» A massive financial mind share: That’s almost $1 out of every $4 collected by all super PACs this election cycle, and certainly seems to explain exactly how we ended up with the remaining crop of Republican candidates that we have. Bob Perry is a former Tim Pawlenty supporter who switched to Team Romney with a $1 million dollar donation, while the Adelsons — who are ready to boost their support for Winning The Future from $10 million to $20 million — have provided the lifeblood of the Gingrich campaign. Of the remaining four candidates, only Rick Santorum finds himself without support, via Super PAC donations, from one of these five wealthy conservatives.

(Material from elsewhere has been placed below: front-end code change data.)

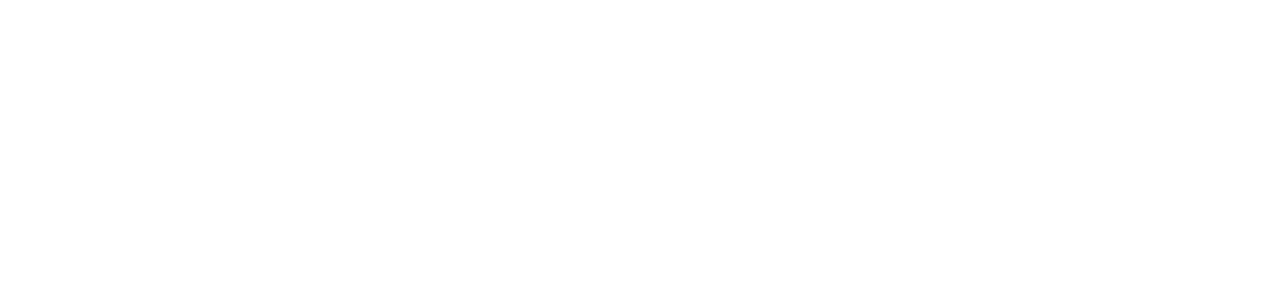
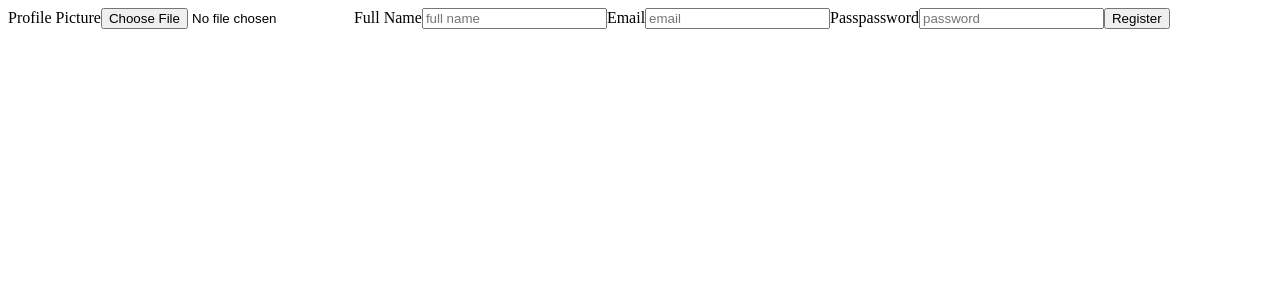
Before and after one commit to Azzam1503/EventLogger, a React (Vite) app in the folder frontend/: page /register in a window 1280 px wide. Before the commit this address had no page. Shown: the top 300 px of the page. Built offline with nearby package versions, Linux system fonts and the light colour scheme; no server answers.

Commit message:
added login and register pages

```diff
--- a/frontend/src/App.jsx
+++ b/frontend/src/App.jsx
@@ -2,6 +2,8 @@
 import { BrowserRouter, Routes, Route } from "react-router-dom";
 import Events from "./pages/Events";
 import "./App.css";
+import Signup from "./components/Signup";
+import LoginPage from "./pages/LoginPage";
 
 function App() {
   return (
@@ -9,6 +11,8 @@
       <BrowserRouter>
         <Routes>
           <Route path="/events" element={<Events />} />
+          <Route path="/register" element={<Signup />} />
+          <Route path="/login" element={<LoginPage />} />
         </Routes>
       </BrowserRouter>
     </>
--- /dev/null
+++ b/frontend/src/components/Login.jsx
@@ -0,0 +1,82 @@
+import axios from "axios";
+import React, { useEffect, useState } from "react";
+import { useNavigate } from "react-router-dom";
+
+const Login = () => {
+  const navigate = useNavigate();
+  const [loginDetails, setLoginDetails] = useState({
+    email: "",
+    password: "",
+  });
+  const inputChange = (e) => {
+    const { name, value } = e.target;
+    setLoginDetails((prevForm) => ({ ...prevForm, [name]: value }));
+  };
+
+  useEffect(() => {
+    checkAuth();
+  }, []);
+
+  const checkAuth = async () => {
+    try {
+      const response = await axios.get(
+        "http://localhost:3000/user/check-auth",
+        {
+          withCredentials: true,
+        }
+      );
+      if (response.statusText === "OK") {
+        navigate("/events");
+      }
+    } catch (error) {
+      console.log(error);
+    }
+  };
+  const handleSubmit = async (e) => {
+    e.preventDefault();
+    try {
+      const response = await axios.post(
+        "http://localhost:3000/user/sign-in",
+        loginDetails,
+        {
+          withCredentials: true,
+        }
+      );
+      console.log(response);
+      if (response.statusText == "OK") {
+        navigate("/events");
+      }
+    } catch (error) {
+      console.log(error);
+    }
+  };
+
+  return (
+    <div>
+      <h1>Login</h1>
+      <form onSubmit={handleSubmit}>
+        <label htmlFor="email">Email</label>
+        <input
+          type="text"
+          id="email"
+          name="email"
+          placeholder="email"
+          required
+          onChange={inputChange}
+        />
+        <label htmlFor="password">Password</label>
+        <input
+          type="text"
+          id="password"
+          name="password"
+          placeholder="password"
+          required
+          onChange={inputChange}
+        />
+        <button type="submit">Submit</button>
+      </form>
+    </div>
+  );
+};
+
+export default Login;
--- /dev/null
+++ b/frontend/src/components/Signup.jsx
@@ -0,0 +1,106 @@
+import React, { useState, useEffect } from "react";
+import axios from "axios";
+import { useNavigate } from "react-router-dom";
+
+const Signup = () => {
+  const navigate = useNavigate();
+  const [signupFormData, setSignUpFormData] = useState({
+    fullName: "",
+    email: "",
+    password: "",
+  });
+  const [image, setImage] = useState("");
+
+  useEffect(() => {
+    checkAuth();
+  }, []);
+
+  const checkAuth = async () => {
+    try {
+      const response = await axios.get(
+        "http://localhost:3000/user/check-auth",
+        {
+          withCredentials: true,
+        }
+      );
+      if (response.statusText === "OK") {
+        navigate("/events");
+      }
+    } catch (error) {
+      console.log(error);
+    }
+  };
+
+  const handleInputChange = (e) => {
+    const { name, value } = e.target;
+
+    setSignUpFormData((prevForm) => ({ ...prevForm, [name]: value }));
+  };
+  const handleSubmit = async (e) => {
+    e.preventDefault();
+
+    try {
+      const formData = new FormData();
+      formData.append("avatar", image);
+      formData.append("fullName", signupFormData.fullName);
+      formData.append("email", signupFormData.email);
+      formData.append("password", signupFormData.password);
+      const response = await axios.post(
+        "http://localhost:3000/user/register",
+        formData,
+        {
+          headers: {
+            "Content-Type": "multipart/form-data",
+          },
+        }
+      );
+      console.log(response);
+    } catch (error) {
+      console.log(error);
+    }
+  };
+
+  return (
+    <div>
+      <form onSubmit={handleSubmit}>
+        <label htmlFor="avatar">Profile Picture</label>
+        <input
+          type="file"
+          name="image"
+          id="avatar"
+          onChange={(e) => setImage(e.target.files[0])}
+        />
+        <label htmlFor="fullName">Full Name</label>
+        <input
+          type="text"
+          name="fullName"
+          id="fullName"
+          required
+          placeholder="full name"
+          onChange={handleInputChange}
+        />
+        <label htmlFor="email">Email</label>
+        <input
+          type="text"
+          name="email"
+          id="email"
+          required
+          placeholder="email"
+          onChange={handleInputChange}
+        />
+        <label htmlFor="password">Passpassword</label>
+        <input
+          type="text"
+          name="password"
+          id="password"
+          required
+          placeholder="password"
+          onChange={handleInputChange}
+        />
+        <button type="submit">Register</button>
+      </form>
+    </div>
+  );
+};
+
+export default Signup;
--- a/frontend/src/pages/Events.jsx
+++ b/frontend/src/pages/Events.jsx
@@ -8,6 +8,7 @@
     description: "",
     venue: "",
   });
+  const [image, setImage] = useState("");
 
   const [updateFormData, setUpdateFormData] = useState({
     id: null,
@@ -95,13 +96,29 @@
   };
   const handleSubmit = async (e) => {
     e.preventDefault();
+    const formData = new FormData();
+    formData.append("title", eventFormData.title);
+    formData.append("description", eventFormData.description);
+    formData.append("venue", eventFormData.venue);
+    formData.append("event-pic", image);
     try {
       const response = await axios.post(
         "http://localhost:3000/event/create-event",
-        eventFormData
+        formData,
+        {
+          headers: {
+            "Content-Type": "multipart/form-data",
+          },
+        }
       );
       console.log(response);
       setEvents([...events, response.data.newEvent]);
+      setEventFormData({
+        title: "",
+        description: "",
+        venue: "",
+      });
+      setImage("");
     } catch (error) {
       console.log(error);
     }
@@ -115,6 +132,12 @@
           <h3>{event.title}</h3>
           <h5>{event.description}</h5>
           <h6>{event.venue}</h6>
+          <img
+            src={event.imageUrl}
+            alt="image"
+            style={{ width: "500px", height: "400px" }}
+          />
+          <br />
           <button onClick={() => toggleUpdate(event)}>Update</button>
           <button onClick={() => handleDelete(event._id)}>Delete</button>
         </div>
@@ -145,6 +168,12 @@
             placeholder="venue"
             required
             onChange={handleFormDataChange}
+          />
+          <input
+            type="file"
+            name="image"
+            required
+            onChange={(e) => setImage(e.target.files[0])}
           />
           <button type="submit">Create Event</button>
         </form>
--- /dev/null
+++ b/frontend/src/pages/LoginPage.jsx
@@ -0,0 +1,12 @@
+import React from "react";
+import Login from "../components/Login";
+
+const LoginPage = () => {
+  return (
+    <div>
+      <Login />
+    </div>
+  );
+};
+
+export default LoginPage;
```
Also changed, not shown: frontend/src/components/User.jsx (added, +7 -0 lines), frontend/src/pages/SignupPage.jsx (added, +12 -0 lines), frontend/src/pages/UserProfile.jsx (added, +7 -0 lines).
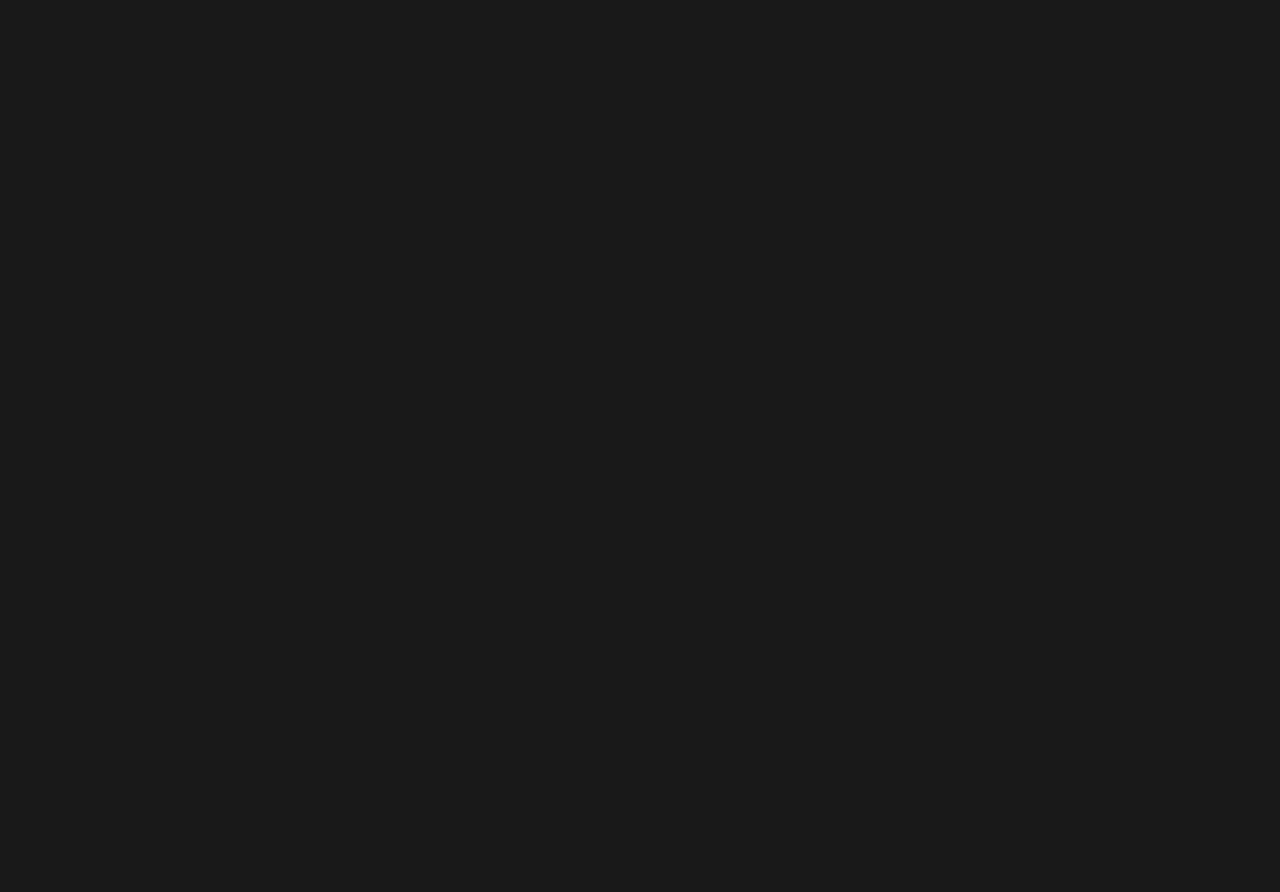
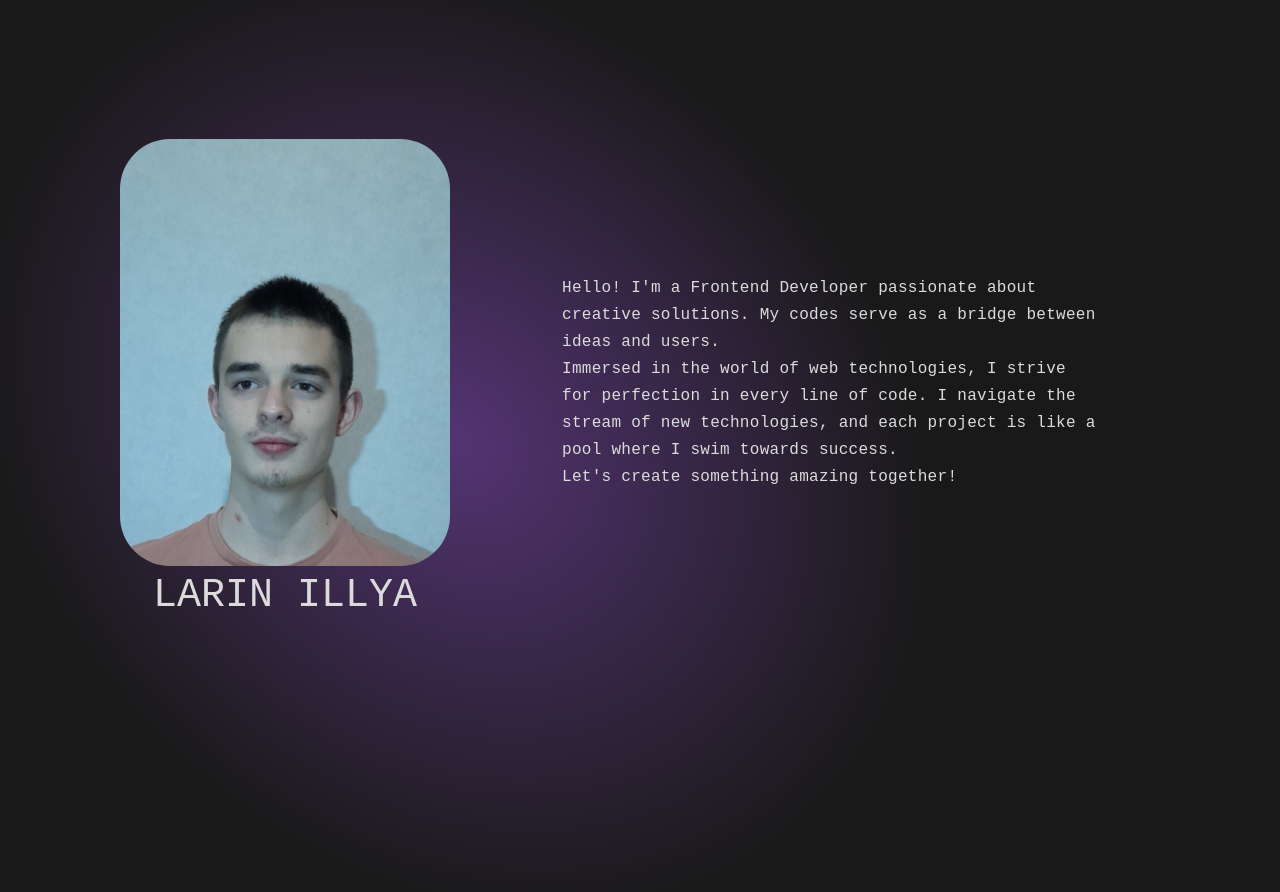
Before and after one commit to Ilkarion/portfolioIlkarion, a Next.js app: page / in a window 1280 px wide. Shown: the part 620-1512 px from the top of the page. Before the commit the page ends 800 px from the top, so only its background shows below. Built offline with nearby package versions, Linux system fonts and the light colour scheme.

Commit message:
created header section

```diff
--- a/app/globals.css
+++ b/app/globals.css
@@ -3,9 +3,9 @@
 @tailwind utilities;
 
 html {
-  padding: 26px 120px 25px 120px;
-  @media(max-width:610px) { padding: 13px 60px 13px 60px;}
-  @media(max-width:370px) { padding: 5px 10px 5px 10px;}
+  padding: 0px 120px 25px 120px;
+  @media(max-width:610px) { padding: 0px 60px 13px 60px;}
+  @media(max-width:370px) { padding: 0px 10px 5px 10px;}
 }
 
 body {
--- a/components/Header/Header.tsx
+++ b/components/Header/Header.tsx
@@ -1,4 +1,7 @@
+import Image from "next/image"
 import stl from "./header.module.css"
+import me from "../../assets/Header/me.jpg"
+
 export default function Header() {
     const textStl = `
     font-semibold
@@ -7,13 +10,51 @@ export default function Header() {
     min-[280px]:tracking-[1.16px]
     min-[730px]:tracking-[3.3px]
     `
+    const imgSt = `
+        min-[280px]:w-[328px]
+        min-[280px]:h-[349px]
+
+        min-[930px]:h-[284px]
+        min-[930px]:w-[217px]
+
+        min-[1190px]:w-[330px]
+        min-[1190px]:h-[427px]
+
+        min-[280px]:rounded-[22px]
+        min-[730px]:rounded-[50px]
+    `
+    const describtionMeSt = `
+    min-[730px]:w-[537px]
+
+    min-[280px]:text-[14px]
+    min-[730px]:text-[16px]
+
+    min-[280px]:leading-[22px]
+    min-[730px]:leading-[27px]
+
+    min-[280px]:tracking-[0.28px]
+
+    min-[1300px]:text-[21px]
+    min-[1300px]:w-[685px]
+
+    `
     return(
-        <>
+        <section className="relative">
             <h1 className="mt-[100px]">
                 <p className={`${textStl} text-left ${stl.purpleSpecialText}`}>FRONTEND</p>
                 <div className="w-[1px] h-[97px] bg-[#8625E7] rotate-[145deg] max-[730px]:h-[50px] max-[600px]:hidden mx-auto"></div>
                 <p className={`${textStl} text-right ${stl.purpleSpecialText}`}>DEVELOPER</p>
             </h1>
-        </>
+            <div className={`${stl.gradientH} z-[-10] absolute top-[350px] left-[-80px] w-[80%] min-[280px]:h-[431px] min-[730px]:h-[1045px] rotate-[-45deg]`}></div>
+            <div className="flex min-[280px]:flex-col min-[930px]:flex-row min-[280px]:gap-[20px] min-[930px]:gap-[112px] items-center mt-[145px]">
+                <div className="flex flex-col">
+                    <Image src={me} alt="myPhoto" className={`${imgSt} ${stl.imgObjectH}`}/>
+                    <p className="min-[280px]:text-[23px] min-[1200px]:text-[40px] text-center text-[#DBDBDB]">LARIN ILLYA</p>
+                </div>
+                <p className={`${describtionMeSt} text-[#DBDBDB]`}>
+                Hello! I&apos;m a Frontend Developer passionate about creative solutions. My codes serve as a bridge between ideas and users.<br /> Immersed in the world of web technologies, I strive for perfection in every line of code. I navigate the stream of new technologies, and each project is like a pool where I swim towards success.<br /> Let&apos;s create something amazing together!
+                </p>
+            </div>
+        </section>
     )
 };
--- a/components/Header/header.module.css
+++ b/components/Header/header.module.css
@@ -2,3 +2,16 @@
     color: #8625E726;
     -webkit-text-stroke: #8625E7 1px;
 }
+
+.gradientH {
+    background: radial-gradient(51.47% 50.12% at 50% 50%, #543473 0%, rgba(25, 25, 25, 0.00) 100%);
+}
+
+.imgObjectH {
+    object-fit: cover;
+
+    @media(min-width:280px){ object-position: 0px -85px; }
+    @media(min-width:320px){ object-position: 0px -125px; }
+    @media(min-width:930px){ object-position: 0px -40px; }
+
+}
--- a/components/NavBar/NavBar.tsx
+++ b/components/NavBar/NavBar.tsx
@@ -45,7 +45,7 @@ export default function NavBar() {
     min-[730px]:pt-[10px]
     `
     return(
-        <div className='w-ful sticky z-10 flex flex-row justify-between items-center'>
+            <div className='w-full pt-[20px] sticky top-0 z-10 flex flex-row justify-between items-center'>
                 <div className={`${stl.specialPurpleText} ${styleNavPurple}`}>LARIN</div>
                 <div className={`flex flex-row items-center min-[280px]:gap-[24px] min-[730px]:gap-[76px] ${styleNavBlur} ${stl.bgBlurNav}`}>
                     <Link href="https://github.com/Ilkarion" target='_blank'><Image src={gitHubHover ? gitHubPurple : gitHub} alt="logo-gitHub" onMouseEnter={() => setGitHubHover(true)} onMouseLeave={()=>setGitHubHover(false)} className={`${imgStyle} hover:cursor-pointer`}/></Link>
```
Also changed, not shown: assets/Header/me.jpg (added). Lines whose indentation alone changed are shown as unchanged.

The President opposed the Citizens United decision. … He continues to support a law to force full disclosure of all funding intended to influence our elections, a reform that was blocked in 2010 by a unanimous Republican filibuster in the U.S. Senate. And the President favors action—by constitutional amendment, if necessary—to place reasonable limits on all such spending. But this cycle, our campaign has to face the reality of the law as it currently stands.Obama campaign manager Jim Messina • From a blog post on BarackObama.com, titled “We Will Not Play by Two Sets of Rules.” In it, Messina attempts to explain why the Obama campaign, despite stated opposition to the Supreme Court’s Citizens United ruling (and ostensibly Super PACs themselves), will be playing the same Super PAC game as the GOP candidate this year. This strikes us as a hard sell, especially to independents — saying President Obama needs to use a corrupted system in the hopes of ending said system doesn’t seem like an argument that would have much appeal to those not already extremely trusting of his administration. source (via • follow)